In answer to your question Sylvia, "why Styrofoam", meaning why bring up the subject? In my case it was a sheer reaction to seeing Styrofoam raft materials used in so many existing setups, and being promoted in training packages and so forth, including use as plant containers and trays of various types. Coming from an age of 'converting' the fast food movement away from Styrofoam, being one who can taste the Styrofoam in a cup of coffee, or on a plate of food, someone who is aware that styrene has spread into the bodies of all living things on earth, and that our oceans and shores are being plugged with plastics that don't go away, the particles only getting smaller and more insidious; I was amazed at the acceptance of it's use and incorporation in systems that are touted as organic and wholesome - only that -- a simple reaction!
My recent, (and short) learning curve, with aquaponics, is due to the fact that I will have about six months worth of time to work on a system in a third world situation, starting Oct/Nov of this year, and a raft system is a definite possibility, if not this year, possibly next, and have the better part of a half acre of land to work with, as well as local labor. Being in Central America, there is a supply of clean graded volcanic rock, and also clean graded granite rock available for use in trenches, ditches, trays, or other form of grow beds - leaving the question of cleaning the materials some time further down the road - again the question of raft systems arises - and of course the use of Styrofoam, - because it is available, - but it is not meant to be in the sun - (or near food?)

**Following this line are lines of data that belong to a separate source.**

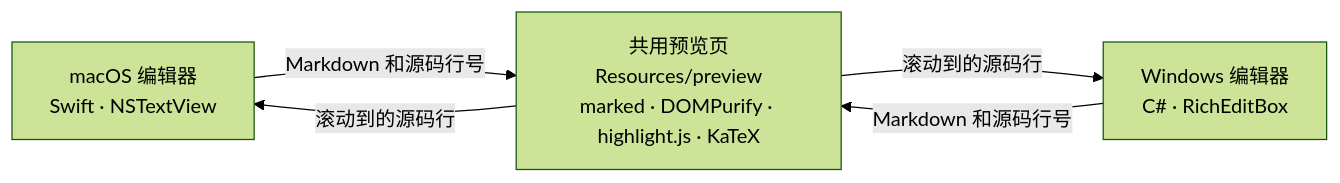
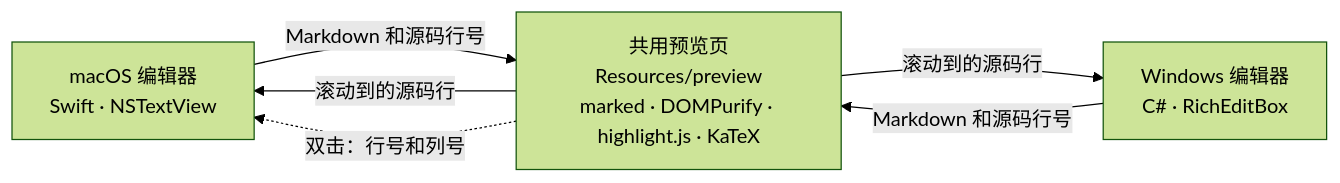
Before and after one commit to JYe16/mdeditor: the diagram in README.zh-CN.md, drawn with Mermaid (forest theme). The commit also changed other lines of this file and 6 other files, not shown here.

````diff
--- a/README.zh-CN.md
+++ b/README.zh-CN.md
@@ -159,8 +166,9 @@
 ```mermaid
 flowchart LR
     M["macOS 编辑器<br>Swift · NSTextView"] -->|Markdown 和源码行号| P
     W["Windows 编辑器<br>C# · RichEditBox"] -->|Markdown 和源码行号| P
     P["共用预览页<br>Resources/preview<br>marked · DOMPurify · highlight.js · KaTeX"]
     P -->|滚动到的源码行| M
     P -->|滚动到的源码行| W
+    P -.->|双击：行号和列号| M
 ```
````
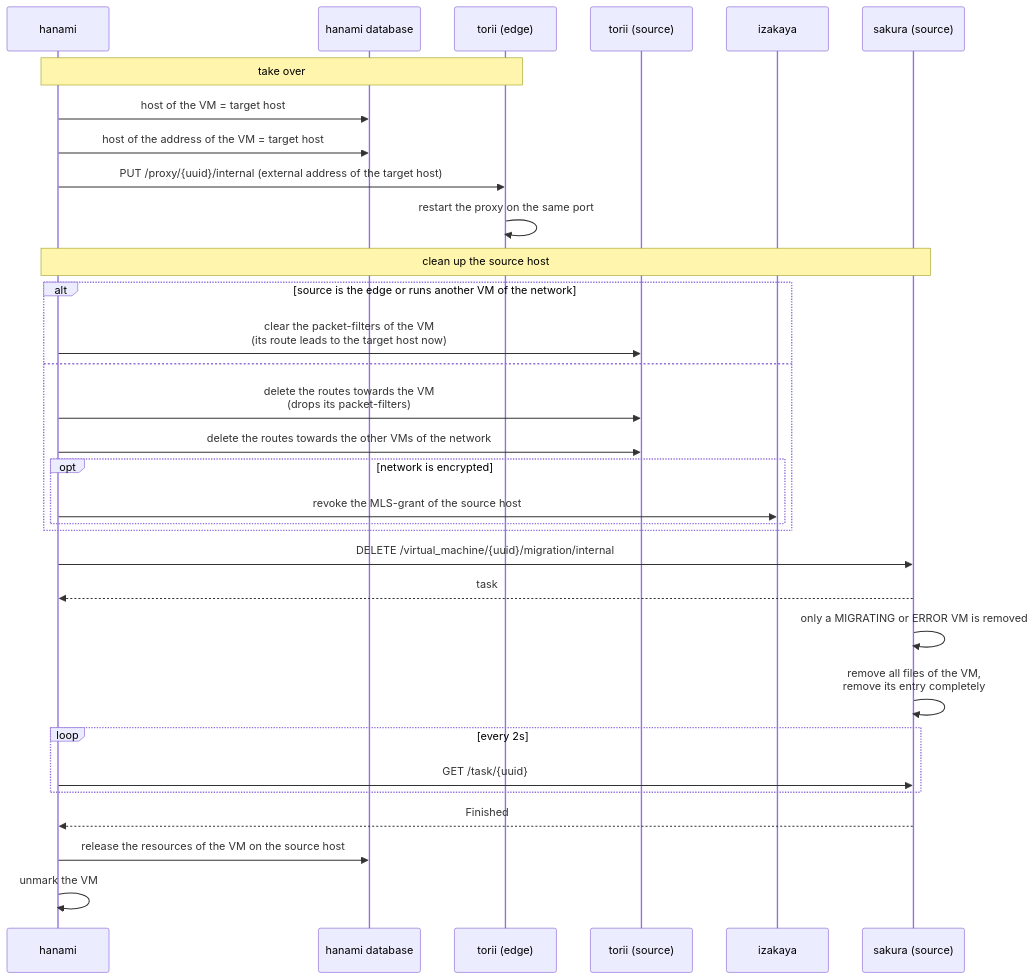
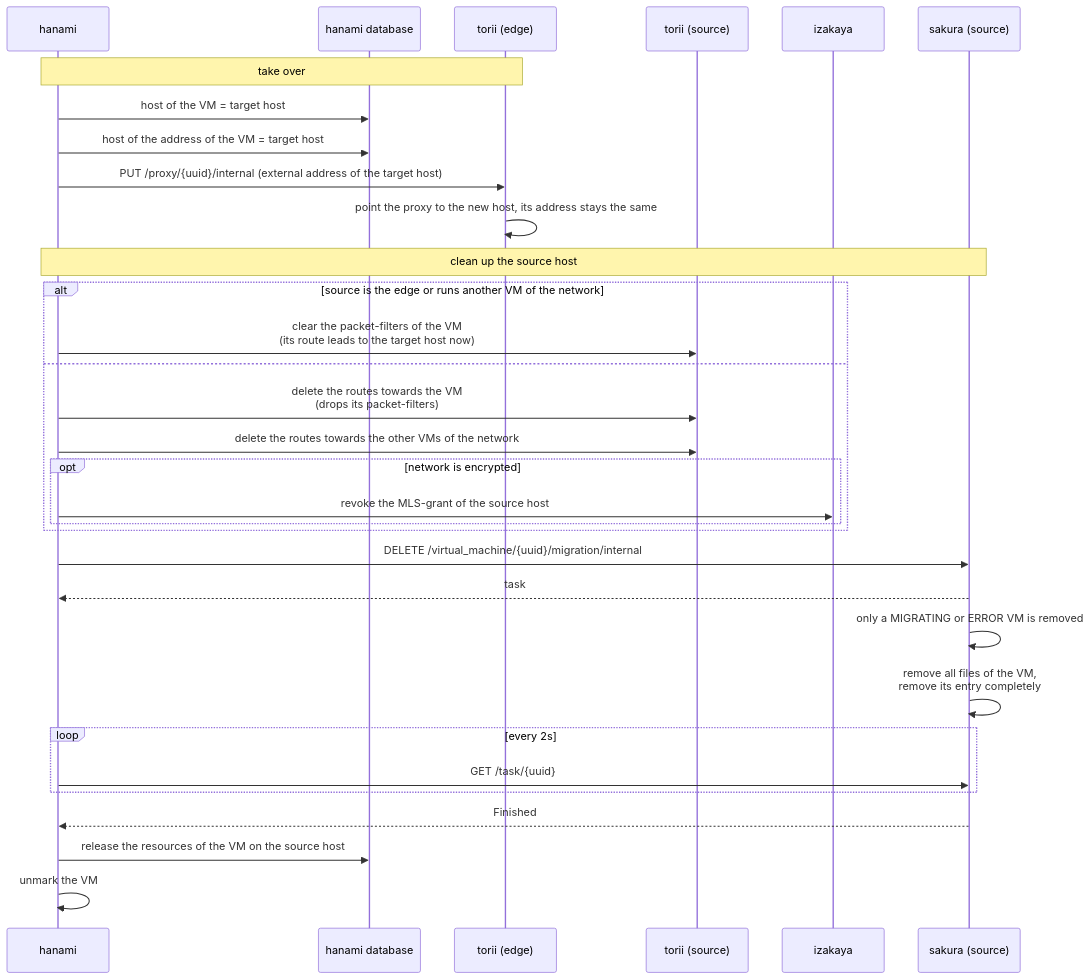
One commit to kitsudaiki/ainari changed the eighth of 9 diagrams in docs/developer/sequence_diagrams/vm_migration.md. Above: the diagram before and after it, drawn with Mermaid. The commit also changed other lines of this file and 108 other files, not shown here.

````diff
--- a/docs/developer/sequence_diagrams/vm_migration.md
+++ b/docs/developer/sequence_diagrams/vm_migration.md
@@ -251,36 +251,36 @@
 ```mermaid
 sequenceDiagram
     participant H as hanami
     participant DB as hanami database
     participant E as torii (edge)
     participant TS as torii (source)
     participant I as izakaya
     participant S as sakura (source)
 
     Note over H,E: take over
     H->>DB: host of the VM = target host
     H->>DB: host of the address of the VM = target host
     H->>E: PUT /proxy/{uuid}/internal (external address of the target host)
-    E->>E: restart the proxy on the same port
+    E->>E: point the proxy to the new host, its address stays the same
 
     Note over H,S: clean up the source host
     alt source is the edge or runs another VM of the network
         H->>TS: clear the packet-filters of the VM<br/>(its route leads to the target host now)
     else
         H->>TS: delete the routes towards the VM<br/>(drops its packet-filters)
         H->>TS: delete the routes towards the other VMs of the network
         opt network is encrypted
             H->>I: revoke the MLS-grant of the source host
         end
     end
     H->>S: DELETE /virtual_machine/{uuid}/migration/internal
     S-->>H: task
     S->>S: only a MIGRATING or ERROR VM is removed
     S->>S: remove all files of the VM,<br/>remove its entry completely
     loop every 2s
         H->>S: GET /task/{uuid}
     end
     S-->>H: Finished
     H->>DB: release the resources of the VM on the source host
     H->>H: unmark the VM
 ```
````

The "thin flexible mats" seen in many of the excellent videos, designed to hold plants, shade the water against algae, and allow for the raising of (some) shrimp in raft systems; are likely made of unicellular foam (plastic), similar to what is used in construction sites to - separate wood from concrete (1/8" thick); - also used in a thicker form (3/8" to 1/2") to cover and insulate swimming pools. Some of these products are actually designed to be in the sun full time, therefor would not break done as rapidly as styrofoam, even though the Styrofoam could be painted, as suggested in some of the 'package instructions' promoted in some the aquaponics media. These (higher quality) mats would of course need to be ordered from specialty suppliers, are not as readily available at the corner lumber yard, meaning costs would need to be figured out, including shipping.
Seeing as how the property in question for a system has a drop in elevation of about 30", dividing it at the 1/3 mark (of about a 1/4 acre total space), there is an option of a bed system at the lower level, and a raft system (eventually) at the higher level - as a possibility. Because it is in Central America, - money is an object, - wood rots rapidly, and is enjoyed by termites, - as well as (my) long history working with concrete, most of the parts and pieces would (eventually) be made with (reinforced - ferro) concrete for tanks, later for beds as well, using plastic (yuck!) lined ditches to start with - "yuck" - because any reasoning to do with Styrofoam also applies to plastic sheets, including sun exposure - as well as being readily available at the corner store, therefor easy to get.
The learning curve with aquaponics began with two assistants wishing to continue their (temporary) employment, and a vague idea of 'raising fish' - therefor a twelve (or so) foot diameter hole in the ground, four feet deep developed at about the breaking point in the elevation of the land, making it possible to consider draining the (upper) beds directly back into this 'tank' - which could end up (now) being the last one built! The learning curve so far has included reading virtually everything on this site, and every other thing and site available on the net even remotely connected to aquaponics - meaning I'm just beginning to learn; - a long history of gardening, and raising ornamental tropical fish also fits in there somewhere
At the moment am considering the purchase of two reference books, one "Recirculating Aquaculture", the other "Tilpapia", but in trying to find the sources, realize there is a huge body of free info not yet read. -- Normally not very verbose, I am simply responding to the question of "why styrofoam" - any further input is much appreciated
These are the two books referred to as being possible purchases, for further study, any input from someone familiar with either of these two books would be appreciated, as they do cost!
"Recirculating Aquaculture" "Tilapia"
When he asked "how will you clean it?" Was he meaning the initial washing of the gravel? Or did he mean cleaning as in maintenance?
In a media bed system, provided you put in twice as much media bed volume as you have fish tank volume, and don't over stock the fish tank. The media beds should never need "cleaning"
Clairifiers and filters not required in a media bed system so long as you have enough media beds to handle the solids. The flood and drain action provides the aeration needed to take care of the mineralization and composting worms help with that. So long as your gravel is large enough, clogging is not an issue.
(Now if you go cascading the beds so that the top bed gets all the flow from the fish tank and then feeds the next bed, the top bed will get too much solids and may need cleaning out, I recommend that each bed get it's flow from the fish tank so they can all enjoy the expanded nutrients from the mineralization of the solids.)
While if you go with a raft system, some one needs to clean the clairifier daily if it is a heavily stocked system or if you want to avoid all that, you need to go with an extremely low stocking level of something like 9 fish per 4 x 8 raft and those beds will need to be cleaned out occasionally.
Good Luck on the research.